PUSD forced to revise 2018-19 budget by $800K
District analyzing costs in preparation of 2019-2020 budget; board retreat planned for March
A drop in student enrollment during this school year forced Prescott Unified School District to revise its existing 2018-19 budget by $800,000, relying on district savings to cover the balance.
The revised PUSD school maintenance and operation budget is $25.5 million.
So what’s going to happen for the 2019-2020 year?
District Superintendent Joe Howard admits it is still a bit of a mystery. But he promises that there is no talk about major staff cuts or program losses.
In the last decade, PUSD has become really creative and clever about how to accommodate for declining enrollments without jeopardizing programs for students, Howard said. That doesn’t mean it’s easy.
On Jan. 17, the official 100th day of school, PUSD calculated its headcount that was just shy of 4,000 students in the district. The state, though, will only fund for 3,620 of those students based on their enrollment requirements for average daily membership. Education dollars for each student are calculated on attendance through the first 100 days with reduced amounts for those who were there for only a portion, and no money for those who enroll after the 100th day.
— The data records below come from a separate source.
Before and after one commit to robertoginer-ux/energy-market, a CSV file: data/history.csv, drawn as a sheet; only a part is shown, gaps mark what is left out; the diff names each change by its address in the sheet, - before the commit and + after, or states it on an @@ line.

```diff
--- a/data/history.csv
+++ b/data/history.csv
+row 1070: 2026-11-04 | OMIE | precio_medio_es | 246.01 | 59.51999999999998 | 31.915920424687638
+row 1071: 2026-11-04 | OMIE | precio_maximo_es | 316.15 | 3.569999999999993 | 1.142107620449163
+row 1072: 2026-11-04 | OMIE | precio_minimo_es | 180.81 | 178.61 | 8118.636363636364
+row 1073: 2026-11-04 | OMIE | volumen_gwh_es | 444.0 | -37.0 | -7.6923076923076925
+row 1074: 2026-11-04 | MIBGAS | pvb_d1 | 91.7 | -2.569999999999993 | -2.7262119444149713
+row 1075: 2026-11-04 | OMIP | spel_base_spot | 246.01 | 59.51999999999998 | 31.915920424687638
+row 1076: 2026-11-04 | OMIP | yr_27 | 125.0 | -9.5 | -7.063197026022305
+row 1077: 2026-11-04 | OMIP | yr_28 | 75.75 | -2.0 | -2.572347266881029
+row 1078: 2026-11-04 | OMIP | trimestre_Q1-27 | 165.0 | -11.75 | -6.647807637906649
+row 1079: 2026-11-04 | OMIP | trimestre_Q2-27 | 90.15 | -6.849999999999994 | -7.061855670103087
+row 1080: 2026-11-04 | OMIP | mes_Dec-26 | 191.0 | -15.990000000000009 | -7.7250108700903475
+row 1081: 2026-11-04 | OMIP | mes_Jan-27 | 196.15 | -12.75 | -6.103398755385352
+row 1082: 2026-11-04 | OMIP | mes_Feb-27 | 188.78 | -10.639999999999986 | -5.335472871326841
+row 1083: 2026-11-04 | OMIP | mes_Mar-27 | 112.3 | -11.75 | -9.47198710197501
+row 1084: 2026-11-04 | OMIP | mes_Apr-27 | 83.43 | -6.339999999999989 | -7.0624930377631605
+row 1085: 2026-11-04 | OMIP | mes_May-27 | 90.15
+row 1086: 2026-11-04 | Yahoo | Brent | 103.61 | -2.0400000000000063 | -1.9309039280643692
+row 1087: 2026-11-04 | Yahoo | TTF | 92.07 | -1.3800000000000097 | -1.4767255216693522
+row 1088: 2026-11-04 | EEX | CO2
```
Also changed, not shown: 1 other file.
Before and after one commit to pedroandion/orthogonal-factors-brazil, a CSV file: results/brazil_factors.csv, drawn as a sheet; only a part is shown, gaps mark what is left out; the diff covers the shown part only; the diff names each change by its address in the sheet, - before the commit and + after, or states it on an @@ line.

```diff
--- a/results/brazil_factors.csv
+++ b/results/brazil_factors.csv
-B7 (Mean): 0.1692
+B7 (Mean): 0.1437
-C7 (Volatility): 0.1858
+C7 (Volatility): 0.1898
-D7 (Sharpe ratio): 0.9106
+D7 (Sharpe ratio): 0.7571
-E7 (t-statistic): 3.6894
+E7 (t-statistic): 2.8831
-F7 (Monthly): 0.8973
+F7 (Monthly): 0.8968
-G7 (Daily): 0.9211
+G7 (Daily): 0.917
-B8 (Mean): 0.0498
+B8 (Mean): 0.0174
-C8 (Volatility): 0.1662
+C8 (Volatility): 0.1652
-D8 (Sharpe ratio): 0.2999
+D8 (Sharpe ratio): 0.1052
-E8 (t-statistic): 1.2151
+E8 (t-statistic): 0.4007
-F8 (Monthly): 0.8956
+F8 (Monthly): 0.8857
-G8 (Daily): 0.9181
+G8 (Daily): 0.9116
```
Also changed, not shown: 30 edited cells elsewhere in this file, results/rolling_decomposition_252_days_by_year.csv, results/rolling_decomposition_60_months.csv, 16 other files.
The per-pupil funding rate is about $5,000 per student.
Chief Financial Officer Brian Moore is now crunching numbers based on those enrollment figures plus projected increases the state will provide related to inflation, as well as other money promised for other targeted areas, such as teacher salaries, to determine how much will, or will not, have to be trimmed from the existing budget. His hope is that a good chunk of the $800,000 that had to be repaid to the current budget will be forthcoming from additional state allocations.
What those exact figures will be, however, have yet to be determined.
A Prescott Unified Governing Board retreat is to be scheduled for early March. At that retreat, board members will be given some budget projections so that they can begin prioritizing what they want to have in that budget.
One such thing that board members prioritized last year was money to cover part of the salary for a full-time school resource officer at the high school. Moore said he expects that remains a priority.
Though Howard does not expect to see any major staffing cuts, he said declining enrollments do require assuring that classes are staffed appropriately. District principals have become experts in figuring out how to manage class sizes so that there are neither too many students nor too few, he said. In a couple elementary districts, Howard said some boundary adjustments will be made for new students to accommodate population shirts.
With the state teaching shortages, Howard said he expects any staff reductions that would be required will be made up through attrition rather than layoffs as were required a few years ago when the district was forced to close school buildings and restructure the district to accommodate years of enrollment decline.
Moore and Howard both say one of the biggest budgeting hassles these days is the state’s shift to a current year funding formula, something that is not done elsewhere. Both said this funding formula forces administration to guess on future enrollment, which could require significant funding adjustments to be made during the fiscal year. Moore has been diligent about assuring the district maintains a solid savings balance – officially called “carry over” funds – but the enrollment shift based on projections for this year led to a large deficit, Howard said. He and Howard’s true hope is the state recognize the flaws in this budget format that moved from experience to educated guess.
Another issue relates to Prescott’s future growth.
Will Prescott continue to be marketed as a retirement community, or will be it also be touted as a thriving, economically viable place for families to reside?
As for the impact of area charter schools, Howard said the pinch was felt a few years ago. In recent years, though, he said the district has as many students return to the district from charter schools as are leave to attend them.
“There are no surprises here for us,” Howard said of preparing the budget for the coming year. Behind-the scenes, administrators in both the central office and at the seven school sites are looking at where there are efficiencies that do impact programs for students, Howard said. At the central office, Howard said a receptionist position opened. But he did not have to fill the job because the rest of the district office staff opted to rotate those duties. He said this is just an example of the creative approaches this district uses to save dollars without impacting students.
“We’ve been very creative to find ways to balance our budget (over the years). There are ways that we can squeeze the dollars,” Howard said. “We’ve talked with our principals, and we have our pro-active budgeting that is a business model of where we’re growing and where we’re not. Then we make adjustments.
“We’ve been very creative to find ways to balance the budget, and Brian (Moore) continues to bring me creative ways that least affect kids and least affect staff. We will keep finding ways to make it (education) happen.”